The University of Chicago is considered by some to be the most “old fashioned” of the elite law schools – quick to ban Internet use in classrooms, slow to add cutting edge cirriculum additions (although it is clear that Justice Scalia would prefer they move even more slowly).
So it might come as a surprise to many in the law school community that Chicago actually features one of the most student-friendly and transparent admissions blogs out there.
A recent post was particularly helpful for law school applicants, as it provided some insight into the law school’s perspective on the increasingly tricky personal statement component of the application.
The advice contained within is not exactly groundbreaking, but still offers some nice commentary on the difficulty of the assignment (hopefully providing some peace of mind to applicants) and seems to invite worthwhile and honest feedback, which is a departure from a recent post on the Yale Law School blog.
Among other tips, the blog’s author – Sarah Arimoto-Mercer, Director of Financial Aid – stresses that applicants do not have to describe post-graduation legal practice goals, details some major “don’t” items (grammar errors, unconventional personal statements, naive statements, and “big words”), and hammers home the point that a personal statement is about the applicant.
The best news for client’s of Veritas Prep’s Law School Admissions Consulting services is that we see eye-to-eye with the University of Chicago. Consider the following phrases:
One of the most difficult things facing an applicant during the law school admission process is the lack of control. Many application components are set in stone or out of a student’s hands entirely. This makes the personal statement of paramount importance. Students can control their own story in this critical writing sample.
And from the U Chicago blog post on the subject:
The personal statement is your chance to go above and beyond the numbers. Your LSAT and GPA are pretty concrete by the time you apply to law school. The personal statement is an element of the application where you can still make a difference. Since you cannot request an interview with the admissions committee, you can think of the personal statement as your chance to say what you would have wanted to highlight in an interview.

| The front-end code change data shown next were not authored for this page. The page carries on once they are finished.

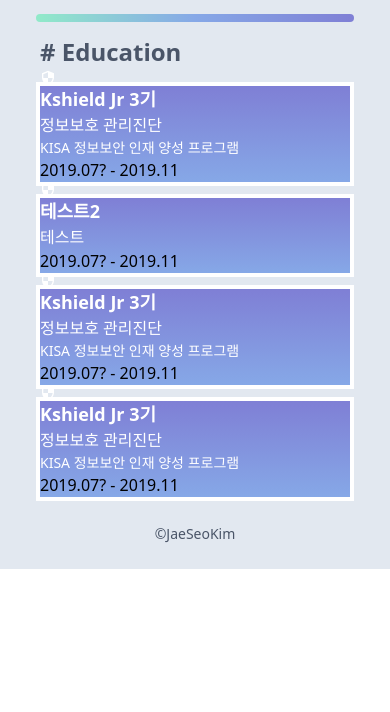
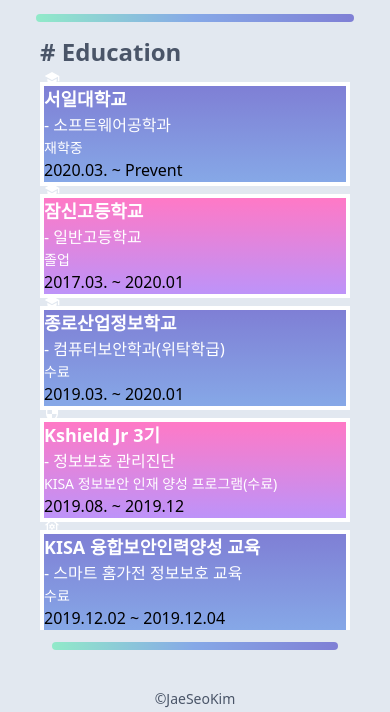
Before and after one commit to JaeSeoKim/portfolio, a Next.js app: page / in a window 390 px wide. Shown: the part 807-1519 px from the top of the page. Before the commit the page ends 1376 px from the top, so only its background shows below. Built offline with nearby package versions, Linux system fonts and the light colour scheme; no server answers.

Commit message:
:bug: FIX Css OverFlow

```diff
--- a/interfaces/index.ts
+++ b/interfaces/index.ts
@@ -1,6 +1,6 @@
 import * as CSS from 'csstype'
 
-export type education = {
+export type educationType = {
   title: string
   subTitle: string
   innerText?: string
@@ -10,12 +10,12 @@
   textColor: CSS.Color
   icon: JSX.Element
 }
-export type profileData = {
+export type profileType = {
   githubId: string
   name_en: string
   name_ko: string
   name_ch: string
   img: string
   about: string
-  education: education[]
+  education: educationType[]
 }
--- a/pages/index.tsx
+++ b/pages/index.tsx
@@ -1,74 +1,14 @@
 import marked from 'marked'
 import PhotoFrame from '../components/profile/PhotoFrame'
-import { profileData } from '../interfaces'
 import Divder from '../components/common/Divder'
 import GitContributions from '../components/profile/GitContributions'
 import {
   VerticalTimeline,
   VerticalTimelineElement
 } from 'react-vertical-timeline-component'
-import { MdSecurity } from 'react-icons/md'
 import { useContext } from 'react'
 import ThemeContext from '../lib/context/ThemContext'
-
-const data: profileData = {
-  githubId: 'JaeSeoKim',
-  img:
-    'https://avatars3.githubusercontent.com/u/48559454?s=460&u=a5ca89eef46c643ba9e49f7373c27ad2f27c90d3&v=4',
-  name_en: 'JaeSeoKim',
-  name_ko: '김재서',
-  name_ch: '金材書',
-  about: `
-  - GitHub : [jaeseokim](https://github.com/JaeSeoKim)
-  - Blog : [tistory](http://jaeseokim.tistory.com/)
-  - **Kshield Jr 3기 정보보호 관리진단** 수료
-  - Kshield Jr 3기 **KISA 원장 인증상** 수상
-  - 서울특별시 창의아이디어 경진대회 은상 수상 ( **서울 시장상** )
-  - [**TeamMODU**](http://modusecurity.xyz/) 소속
-  `,
-  //  https://react-icons.github.io/
-  education: [
-    {
-      title: 'Kshield Jr 3기',
-      subTitle: '정보보호 관리진단',
-      innerText: 'KISA 정보보안 인재 양성 프로그램',
-      date: '2019.07? - 2019.11',
-      bgColor1: '#7f7fd5',
-      bgColor2: '#86a8e7',
-      textColor: '#FFF',
-      icon: <MdSecurity />
-    },
-    {
-      title: '테스트2',
-      subTitle: '테스트',
-      date: '2019.07? - 2019.11',
-      bgColor1: '#7f7fd5',
-      bgColor2: '#86a8e7',
-      textColor: '#FFF',
-      icon: <MdSecurity />
-    },
-    {
-      title: 'Kshield Jr 3기',
-      subTitle: '정보보호 관리진단',
-      innerText: 'KISA 정보보안 인재 양성 프로그램',
-      date: '2019.07? - 2019.11',
-      bgColor1: '#7f7fd5',
-      bgColor2: '#86a8e7',
-      textColor: '#FFF',
-      icon: <MdSecurity />
-    },
-    {
-      title: 'Kshield Jr 3기',
-      subTitle: '정보보호 관리진단',
-      innerText: 'KISA 정보보안 인재 양성 프로그램',
-      date: '2019.07? - 2019.11',
-      bgColor1: '#7f7fd5',
-      bgColor2: '#86a8e7',
-      textColor: '#FFF',
-      icon: <MdSecurity />
-    }
-  ]
-}
+import { profileData } from '../setting/profile'
 
 const IndexPage = () => {
   const { isDarkMode } = useContext(ThemeContext)
@@ -77,7 +17,7 @@
     <div className='flex justify-center flex-col'>
       <div id='Profile' className='flex justify-center'>
         <div className='flex flex-col md:flex-row'>
-          <PhotoFrame img={data.img} className='my-auto mx-auto' />
+          <PhotoFrame img={profileData.img} className='my-auto mx-auto' />
           <div
             className={
               isDarkMode
@@ -85,20 +25,25 @@
                 : 'flex flex-col lg:my-6 max-w-2xl text-gray-700'
             }
           >
-            <h1 className='text-3xl lg:text-4xl text-center'>{data.name_en}</h1>
+            <h1 className='text-3xl lg:text-4xl text-center'>
+              {profileData.name_en}
+            </h1>
             <h2 className='text-2xl lg:text-4xl text-center'>
-              {data.name_ko}
-              {'\t'}({data.name_ch})
+              {profileData.name_ko}
+              {'\t'}({profileData.name_ch})
             </h2>
             <Divder color />
             <div
               className='px-4 break-words'
-              dangerouslySetInnerHTML={{ __html: marked(data.about) }}
+              dangerouslySetInnerHTML={{ __html: marked(profileData.about) }}
             ></div>
           </div>
         </div>
       </div>
-      <GitContributions className={'m-4 mx-auto'} githubId={data.githubId} />
+      <GitContributions
+        className={'m-4 mx-auto'}
+        githubId={profileData.githubId}
+      />
       <Divder color id='Education' />
       <div className='mx-4'>
         <a href='#Education'>
@@ -113,8 +58,8 @@
           </p>
         </a>
         <div>
-          <VerticalTimeline>
-            {data.education.map((value, index) => (
+          <VerticalTimeline className={'overflow-x-hidden px-1'}>
+            {profileData.education.map((value, index) => (
               <VerticalTimelineElement
                 key={index}
                 className='vertical-timeline-element--work'
@@ -140,6 +85,7 @@
             ))}
           </VerticalTimeline>
         </div>
+        <Divder color id='Awards' />
       </div>
     </div>
   )
--- a/setting/constants.ts
+++ b/setting/constants.ts
@@ -13,3 +13,7 @@
   SITE_NAME: 'JaeSeoKim Portfolio',
   SITE_TITLE: 'JaeSeoKim Portfolio'
 }
+
+export const profile: main.profile = {
+
+}
--- /dev/null
+++ b/setting/profile.tsx
@@ -0,0 +1,75 @@
+import { profileType, educationType } from '../interfaces/index'
+import { user } from './constants'
+import { MdSecurity, MdSchool } from 'react-icons/md'
+import { RiHomeGearLine } from 'react-icons/ri'
+
+export const educationData: educationType[] = [
+  {
+    title: '서일대학교',
+    subTitle: '- 소프트웨어공학과',
+    innerText: '재학중',
+    date: '2020.03. ~ Prevent',
+    bgColor1: '#7f7fd5',
+    bgColor2: '#86a8e7',
+    textColor: '#FFF',
+    icon: <MdSchool />
+  },
+  {
+    title: '잠신고등학교',
+    subTitle: '- 일반고등학교',
+    innerText: '졸업',
+    date: '2017.03. ~ 2020.01',
+    bgColor1: '#ff79c6',
+    bgColor2: '#bd93f9',
+    textColor: '#FFF',
+    icon: <MdSchool />
+  },
+  {
+    title: '종로산업정보학교',
+    subTitle: '- 컴퓨터보안학과(위탁학급)',
+    innerText: '수료',
+    date: '2019.03. ~ 2020.01',
+    bgColor1: '#7f7fd5',
+    bgColor2: '#86a8e7',
+    textColor: '#FFF',
+    icon: <MdSchool />
+  },
+  {
+    title: 'Kshield Jr 3기',
+    subTitle: '- 정보보호 관리진단',
+    innerText: 'KISA 정보보안 인재 양성 프로그램(수료)',
+    date: '2019.08. ~ 2019.12',
+    bgColor1: '#ff79c6',
+    bgColor2: '#bd93f9',
+    textColor: '#FFF',
+    icon: <MdSecurity />
+  },
+  {
+    title: 'KISA 융합보안인력양성 교육',
+    subTitle: '- 스마트 홈가전 정보보호 교육',
+    innerText: '수료',
+    date: '2019.12.02 ~ 2019.12.04',
+    bgColor1: '#7f7fd5',
+    bgColor2: '#86a8e7',
+    textColor: '#FFF',
+    icon: <RiHomeGearLine />
+  }
+]
+
+export const profileData: profileType = {
+  githubId: user.githubId,
+  img:
+    'https://avatars3.githubusercontent.com/u/48559454?s=460&u=a5ca89eef46c643ba9e49f7373c27ad2f27c90d3&v=4',
+  name_en: 'JaeSeoKim',
+  name_ko: '김재서',
+  name_ch: '金材書',
+  about: `
+  - GitHub : [jaeseokim](https://github.com/JaeSeoKim)
+  - Blog : [tistory](http://jaeseokim.tistory.com/)
+  - **Kshield Jr 3기 정보보호 관리진단** 수료
+  - Kshield Jr 3기 **KISA 원장 인증상** 수상
+  - 서울특별시 창의아이디어 경진대회 은상 수상 ( **서울 시장상** )
+  - [**TeamMODU**](http://modusecurity.xyz/) 소속
+    `,
+  education: educationData
+}
```
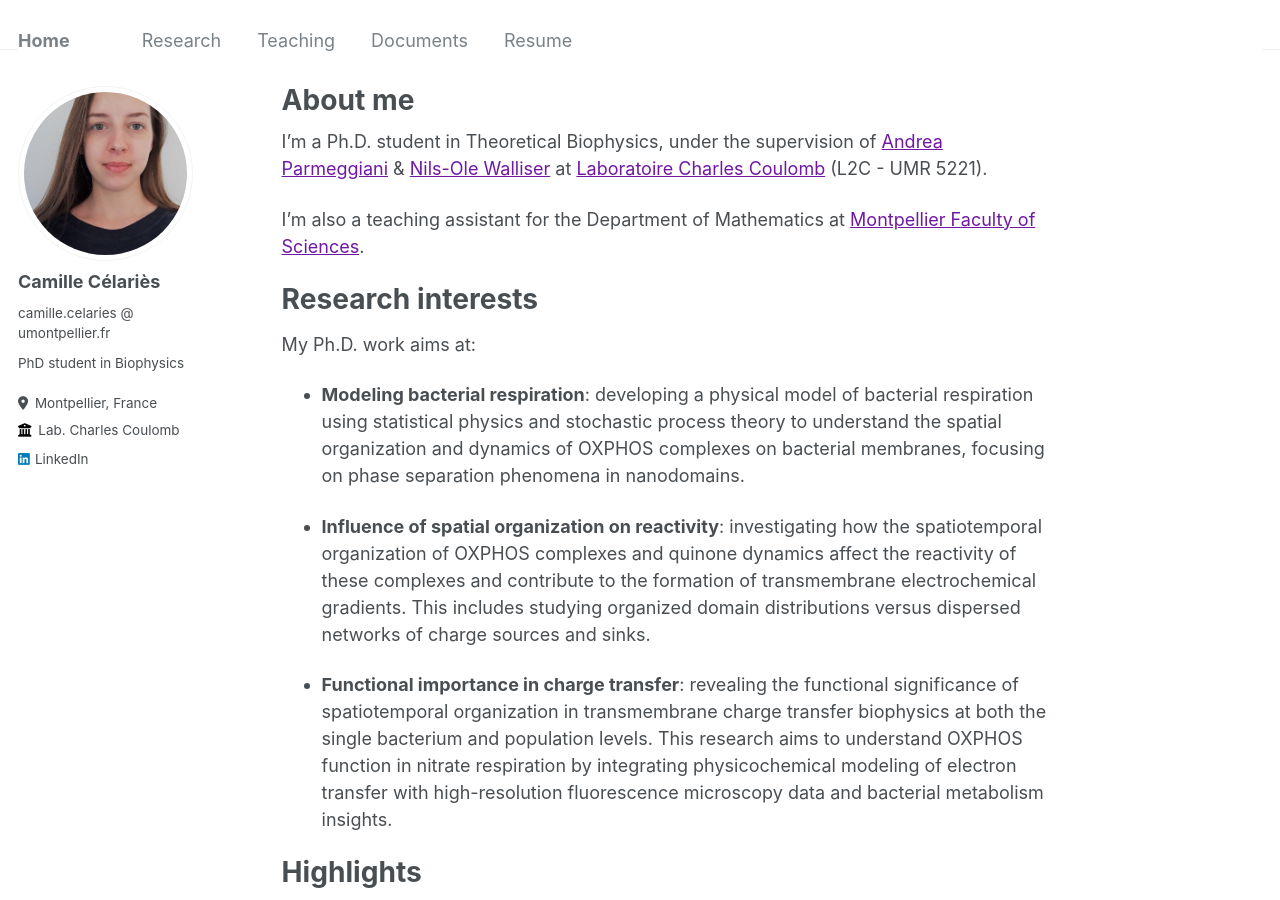
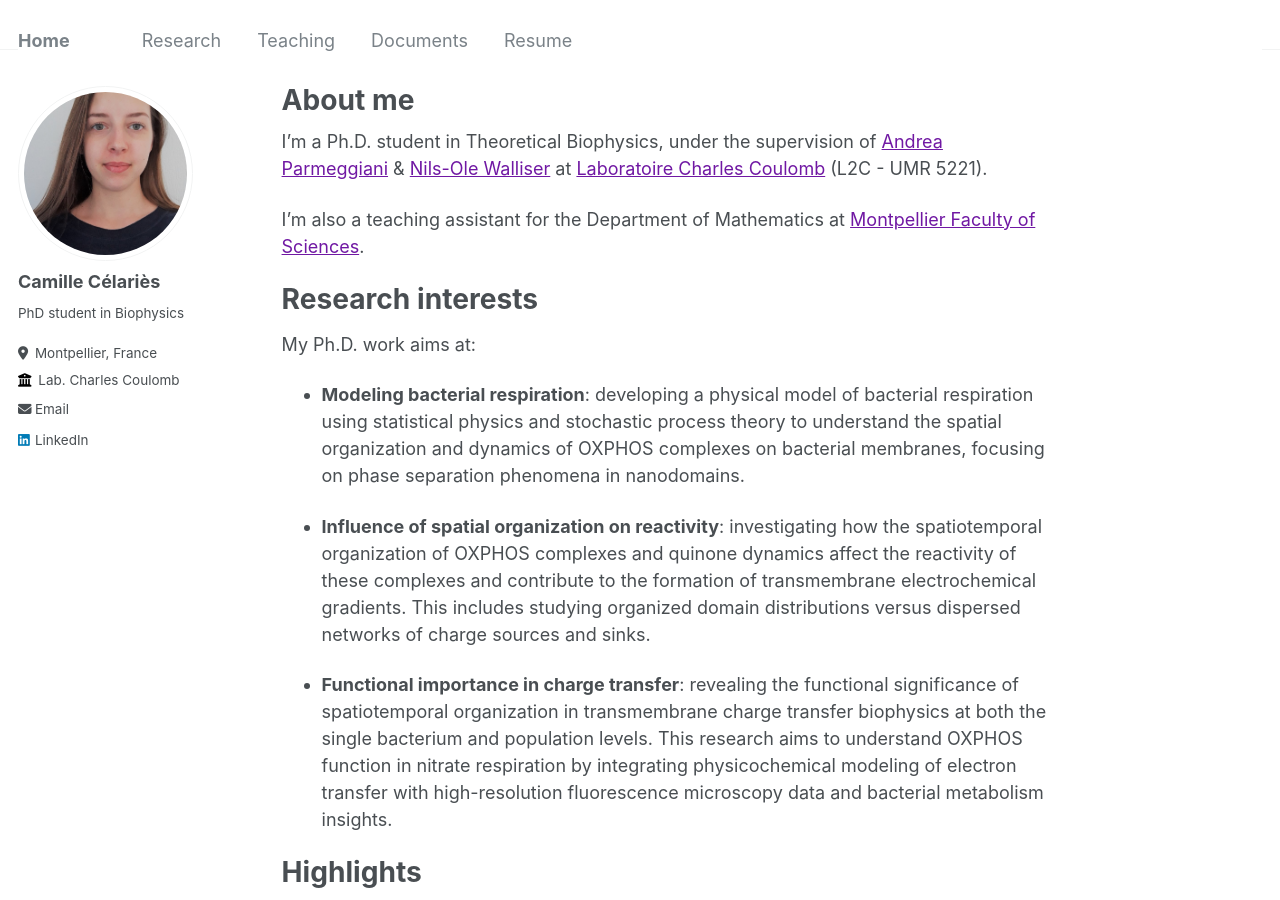
Before and after one commit to camillecelaries/camillecelaries.github.io, a Jekyll site: the page built from _pages/about.md, in a window 1280 px wide and 900 px high. Built offline with Jekyll 4.4.1, drawn with Linux system fonts in a browser that asks for light colours.

Commit message:
Update _config.yml

```diff
--- a/_config.yml
+++ b/_config.yml
@@ -23,12 +23,12 @@ author:
   # Biographic information
   avatar           : "IdCC.jpg"
   name             : "Camille Célariès"
+  pronouns         : # ""
   bio              : "PhD student in Biophysics"
   location         : "Montpellier, France"
   employer         : "Lab. Charles Coulomb"
-  pronouns         : "camille.celaries @ umontpellier.fr"
   uri              : # URL
-  email            : #
+  email            : "camille.celaries@umontpellier.fr"
 
   # Academic websites
   arxiv            : # URL - Update with the correct link to your profile
```
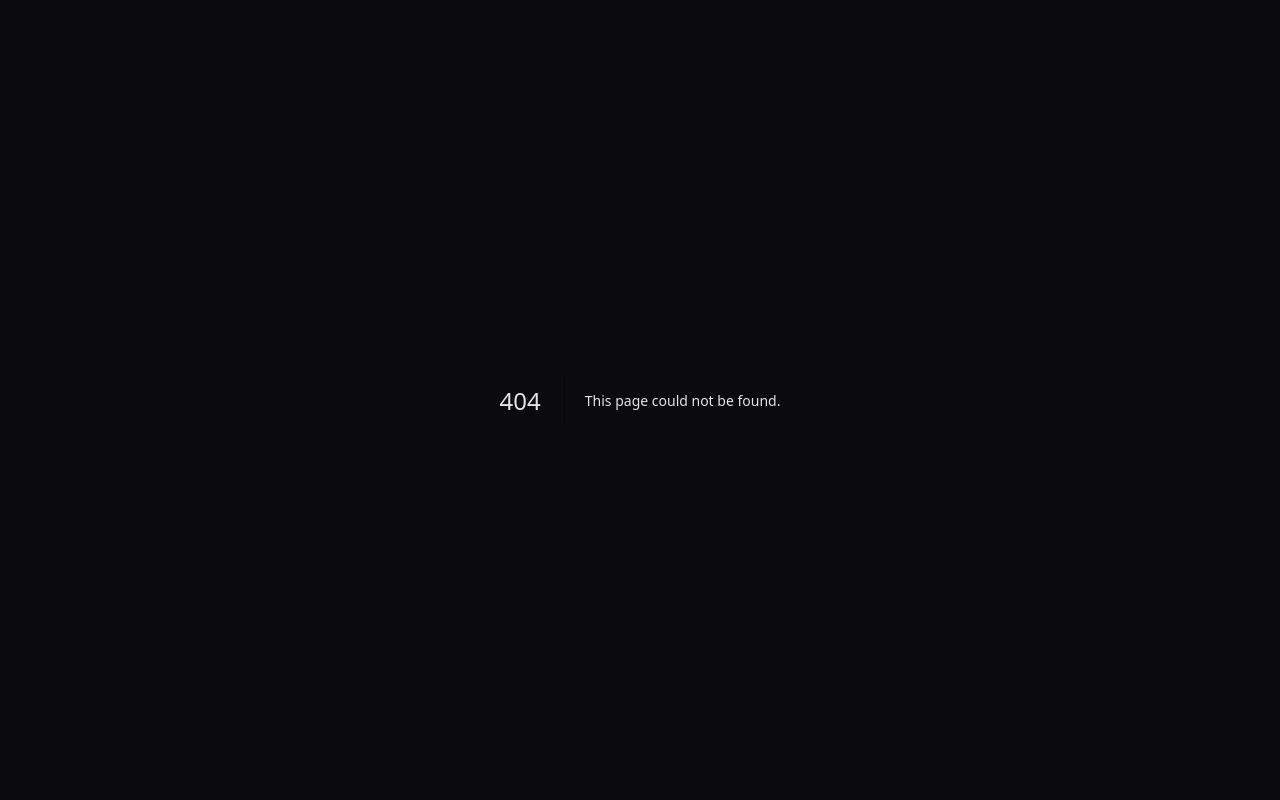
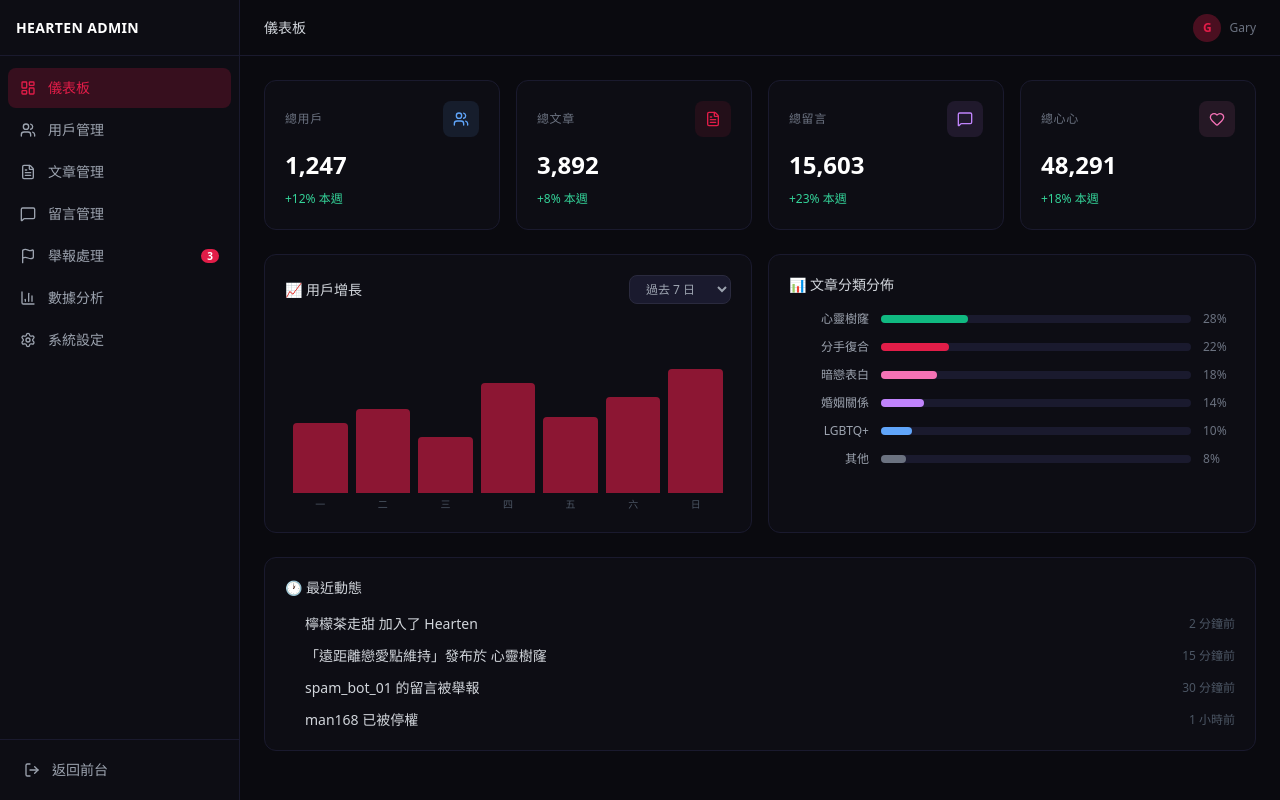
Before and after one commit to modelfactory17-star/hearten, a Next.js app: page /admin in a window 1280 px wide. Before the commit this address had no page. Built offline with nearby package versions, Linux system fonts and the light colour scheme.

Commit message:
fix: missing admin page.tsx (Suspense wrapper)

```diff
--- /dev/null
+++ b/src/app/admin/page.tsx
@@ -0,0 +1,14 @@
+import { Suspense } from 'react';
+import AdminContent from './AdminContent';
+
+export default function AdminPage() {
+  return (
+    <Suspense fallback={
+      <div className="flex items-center justify-center h-64 bg-[#0a0a0f]">
+        <div className="animate-pulse text-gray-500 text-sm">載入中...</div>
+      </div>
+    }>
+      <AdminContent />
+    </Suspense>
+  );
+}
```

For students who would like to receive more insight into the personal statement component of the application, consider reading the following application tips on the subject.